8) Blog your progress. The more visible your progress (or failure!) is, the more motivation you have to keep working at it. If you want to maintain a level of privacy about your measurements then take X as your starting measurement and report progress as X-2 inches, X-3 inches etc.
9) Good luck! And, keep going. Just keep on going!
Hope these help 🙂

Anonymous March 9, 2007 at 4:34 am

Hey, Adam, you're just up the road! Which part of Malaysia are you in?

Anonymous March 9, 2007 at 6:02 am

The person who cooks the meals in our house (i.e. not me) decided she wanted to lose size and weight, and she chose . I was highly dubious, as I had always thought Suzanne Somers a bit of a flake, and never understood why she ought to be listened to about things like how to eat so you are not hungry and so that you melt away pound and inches incredibly fast. But … the proof's in the pudding. Our household has in past several months lost about 25 pounds per person, and without being hungry and without exercising more, or hardly at all.
If it is exercise you wish, and without going the gym, you might read the first endorsement on this unusual and rather difficult site: . I have not yet actually tried Matt Shannon's stuff, but think I might actually. It is 'warrior based' and would not seem to fit the classical Suw-like character, except that it looks like it is exactly the profile of an exercise regimen that you are looking for. Well … maybe after you join the gym and find that you still aren't going down the block and actually using it.
Let me know if you enjoy considering either.

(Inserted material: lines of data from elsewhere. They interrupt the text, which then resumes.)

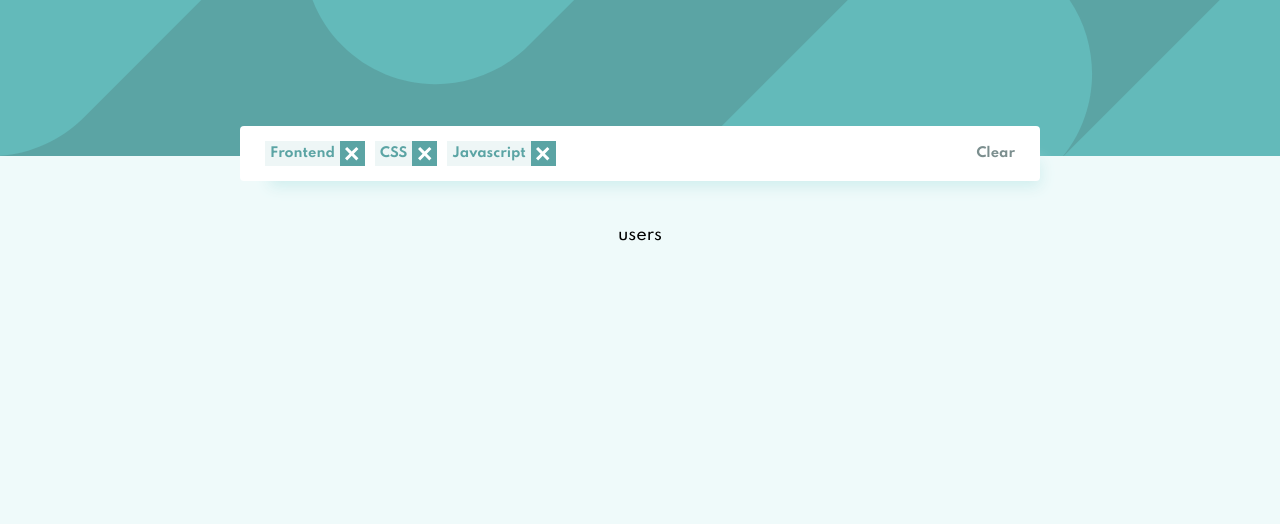
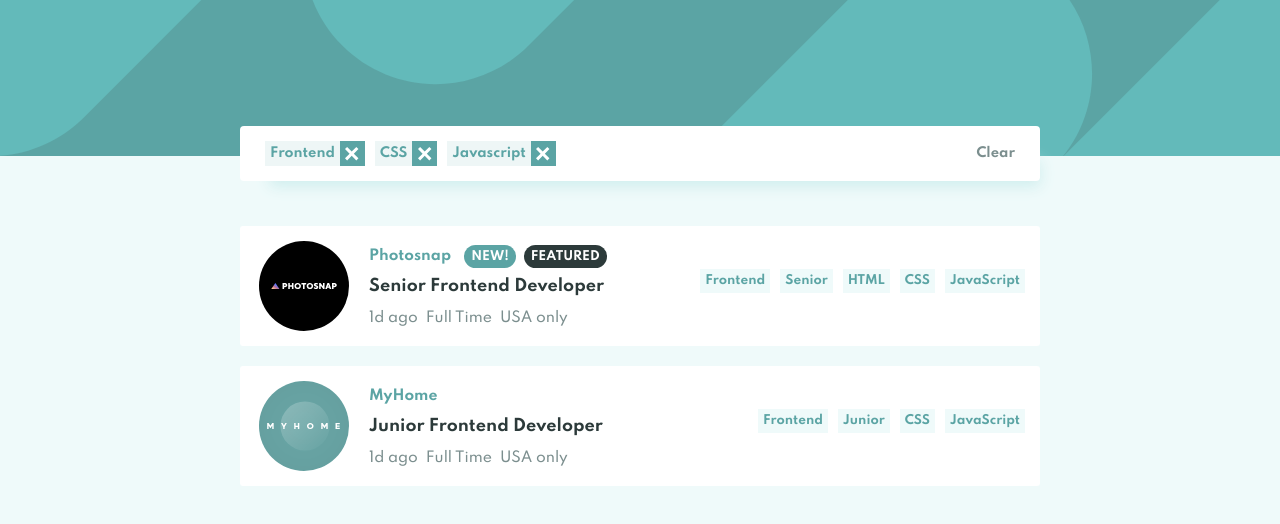
Before and after one commit to CaioOliveira793/frontend-mentor-challenges, a React (Create React App) app in the folder job-listings/: page / in a window 1280 px wide. Shown: the top 524 px of the page. Built offline with nearby package versions, Linux system fonts and the light colour scheme.

Commit message:
style (job-listings): add JobBox

```diff
--- a/job-listings/src/App.tsx
+++ b/job-listings/src/App.tsx
@@ -2,18 +2,48 @@ import React from 'react';
 
 import Header from './components/Header';
 import FilterBox from './components/FilterBox';
+import JobBox from './components/JobBox';
+
+import PhotosnapLogo from './assets/photosnap.svg';
+import MyHomeLogo from './assets/myhome.svg';
 
 import GlobalStyle from './styles/globalStyle';
-import { Container } from './styles';
+import { Container, JobList } from './styles';
 
 const App: React.FC = () => {
+	function handleAddTag(tag: String) {
+		console.log(`tag ${tag} added`);
+	}
+
   return (
 		<>
 			<GlobalStyle />
 			<Container>
 				<Header />
 				<FilterBox />
-				<section>users</section>
+				<JobList>
+					<li>
+						<JobBox
+							title="Senior Frontend Developer"
+							company="Photosnap"
+							logo={PhotosnapLogo}
+							status={['NEW!', 'FEATURED']}
+							infos={['1d ago', 'Full Time', 'USA only']}
+							tags={['Frontend', 'Senior', 'HTML', 'CSS', 'JavaScript']}
+							onAddTag={handleAddTag}
+						/>
+					</li>
+					<li>
+						<JobBox
+							title="Junior Frontend Developer"
+							company="MyHome"
+							logo={MyHomeLogo}
+							infos={['1d ago', 'Full Time', 'USA only']}
+							tags={['Frontend', 'Junior', 'CSS', 'JavaScript']}
+							onAddTag={handleAddTag}
+						/>
+					</li>
+				</JobList>
 			</Container>
 		</>
   );
--- /dev/null
+++ b/job-listings/src/components/JobBox/index.tsx
@@ -0,0 +1,65 @@
+import React from 'react';
+
+import {
+	Container,
+	Logo,
+	JobInfos,
+	Company,
+	Title,
+	Status,
+	Info,
+	TagList,
+	Tag
+} from './styles';
+
+interface IProps {
+	title: String,
+	logo: string,
+	company: String,
+	status?: String[],
+	infos: String[],
+	tags: String[],
+	onAddTag: Function,
+}
+
+const JobBox: React.FC<IProps> = ({
+	logo,
+	title,
+	company,
+	status,
+	tags,
+	infos,
+	onAddTag
+}) => {
+	return (
+		<Container>
+			<Logo src={logo} alt="Logo"/>
+			<JobInfos>
+				<div>
+					<Company>{company}</Company>
+					{status?.map((stat, index) => (
+						<Status key={index}>{stat}</Status>
+					))}
+				</div>
+				<Title>{title}</Title>
+				<div>
+					{infos.map((info, index) => (
+						<Info key={index}>{info}</Info>
+					))}
+				</div>
+			</JobInfos>
+			<TagList>
+				{tags.map((tag, index) => (
+					<Tag
+						key={index}
+						onClick={() => onAddTag(tag)}
+					>
+						{tag}
+					</Tag>
+				))}
+			</TagList>
+		</Container>
+	);
+}
+
+export default JobBox;
--- /dev/null
+++ b/job-listings/src/components/JobBox/styles.ts
@@ -0,0 +1,112 @@
+import styled from 'styled-components';
+
+export const Container = styled.div`
+	display: flex;
+	flex-flow: row nowrap;
+	justify-content: flex-start;
+
+	width: 100%;
+	padding: 15px;
+	margin-bottom: 20px;
+	border-radius: 3px;
+	border-left: #fff solid 4px;
+
+	background: #fff;
+
+	:hover {
+		border-left: #5ba4a4 solid 4px;
+	}
+`;
+
+export const Logo = styled.img`
+	display: flex;
+	align-items: center;
+	justify-content: center;
+
+	width: 90px;
+	height: 90px;
+	margin-right: 20px;
+`;
+
+export const JobInfos = styled.div`
+	display: flex;
+	flex-flow: column nowrap;
+	align-items: flex-start;
+	justify-content: center;
+
+	flex-grow: 1;
+	flex-shrink: 0.5;
+`;
+
+export const Company = styled.strong`
+	margin-right: 13px;
+	font-size: 14px;
+	font-weight: bold;
+
+	color: #5ba4a4;
+`;
+
+export const Title = styled.strong`
+	margin: 12px 0px;
+	font-size: 16px;
+	font-weight: bold;
+	cursor: pointer;
+
+	color: #2c3a3a;
+
+	:hover {
+		color: #5ba4a4;
+	}
+`;
+
+export const Status = styled.span`
+	padding: 5px 7px;
+	border-radius: 12px;
+	margin-right: 8px;
+	font-size: 12px;
+	font-weight: bold;
+
+	color: #fff;
+
+	:nth-child(2) {
+		background: #5ba4a4;
+	}
+
+	:nth-child(3) {
+		background: #2c3a3a;
+	}
+`;
+
+export const Info = styled.span`
+	margin-right: 8px;
+	font-size: 14px;
+
+	color: #7b8e8e;
+`;
+
+export const TagList = styled.div`
+	display: flex;
+	flex-flow: row wrap;
+	align-items: center;
+	justify-content: flex-end;
+
+	flex-grow: 2;
+	flex-shrink: 1.5;
+`;
+
+export const Tag = styled.button`
+	padding: 5px;
+	margin-left: 10px;
+	margin-bottom: 10px;
+	font-size: 12px;
+	font-weight: bold;
+	cursor: pointer;
+
+	color: #5ba4a4;
+	background: #effafa;
+
+	:hover {
+		color: #fff;
+		background: #5ba4a4;
+	}
+`;
--- a/job-listings/src/styles.ts
+++ b/job-listings/src/styles.ts
@@ -5,8 +5,12 @@ export const Container = styled.div`
 	flex-flow: column nowrap;
 	align-items: center;
 	justify-content: center;
+`;
 
-	section {
-		font-weight: 500;
-	}
+export const JobList = styled.ul`
+	display: flex;
+	flex-flow: column nowrap;
+
+	width: 90%;
+	max-width: 800px;
 `;
--- a/job-listings/src/styles/globalStyle.ts
+++ b/job-listings/src/styles/globalStyle.ts
@@ -11,6 +11,7 @@ export default createGlobalStyle`
 		font-size: 1rem;
 		font-family: Spartan, sans-serif;
 		font-weight: 500;
+		list-style: none;
 	}
 
 	body, #root {
```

Anonymous March 9, 2007 at 7:22 am

Aha. So I also got engaged recently (well, last year, wedding's in June) and around Christmas time, when I'd been living with my fianc?© (a great cook) for a good half year, I suddenly realised that actually I didn't fit into my regular clothes anymore. Oops. All that yummy food, and then the chips and beer most nights probably didn't help either. So we both got into the weight loss thing. And it's been going great!
He: less beer, never buy chips, workout almost every day
Me: ditto on the beer and chips, workout four or five days a week (yoga, the gym, occasionally swimming) but never too hard, I have to say, and – (drumroll) –
So like you I've always though, you know, forget the calorie counting, that'd be BORING and kind of insane, too. But this website, well, it almost does it for you, you don't really have to weigh anything, you just say “bowl of cereal” for breakfast and it tells you “200 calories” (or whatever). It's a lot like blogging – or twittering – and it gets kind of addictive in the same way.
You can also log your exercise – I did 30 minutes on the elliptical trainer at the gym, you say, and it ticks off “326 calories” and pats you on the back for doing cardio.
It generates charts and works out how many calories you should be getting (and/or working off) in order to lose X a week.
There's sort of blogs and forums and heaps of articles if you want that too. Honestly, I was really quite interested in the site simply as a social network site with quite a lot of good features. For free. Oh, and they have the funniest ways of getting you to go look at the ads (which fund the site) – you get points for doing various things on the site, which are displayed next to your name on your discussion board points, and also prominently on your homepage. Some points make sense – you get five points for logging your calories, for instance. Others – well, you get a random number of points (1-25) for “spinning a dial” once a day which basically makes you sit through a brief ad. Etc etc. And you get awards for each tier of points and are told how many points you have till the next level. It's really quite clever, and weird how I actually wanted to “spin that dial” to get more points.
Anyway, I was bored with it after three weeks, but in those three weeks I got an understanding of about how much I really should be eating that I really hadn't had before hand. And I *did* lose weight. And I found it satisfying doing all the logging and looking at the reports, AND it felt a bit like research and therefore doubly laudable.
I think there are other similar sites too, though Spark's the one I've heard about most.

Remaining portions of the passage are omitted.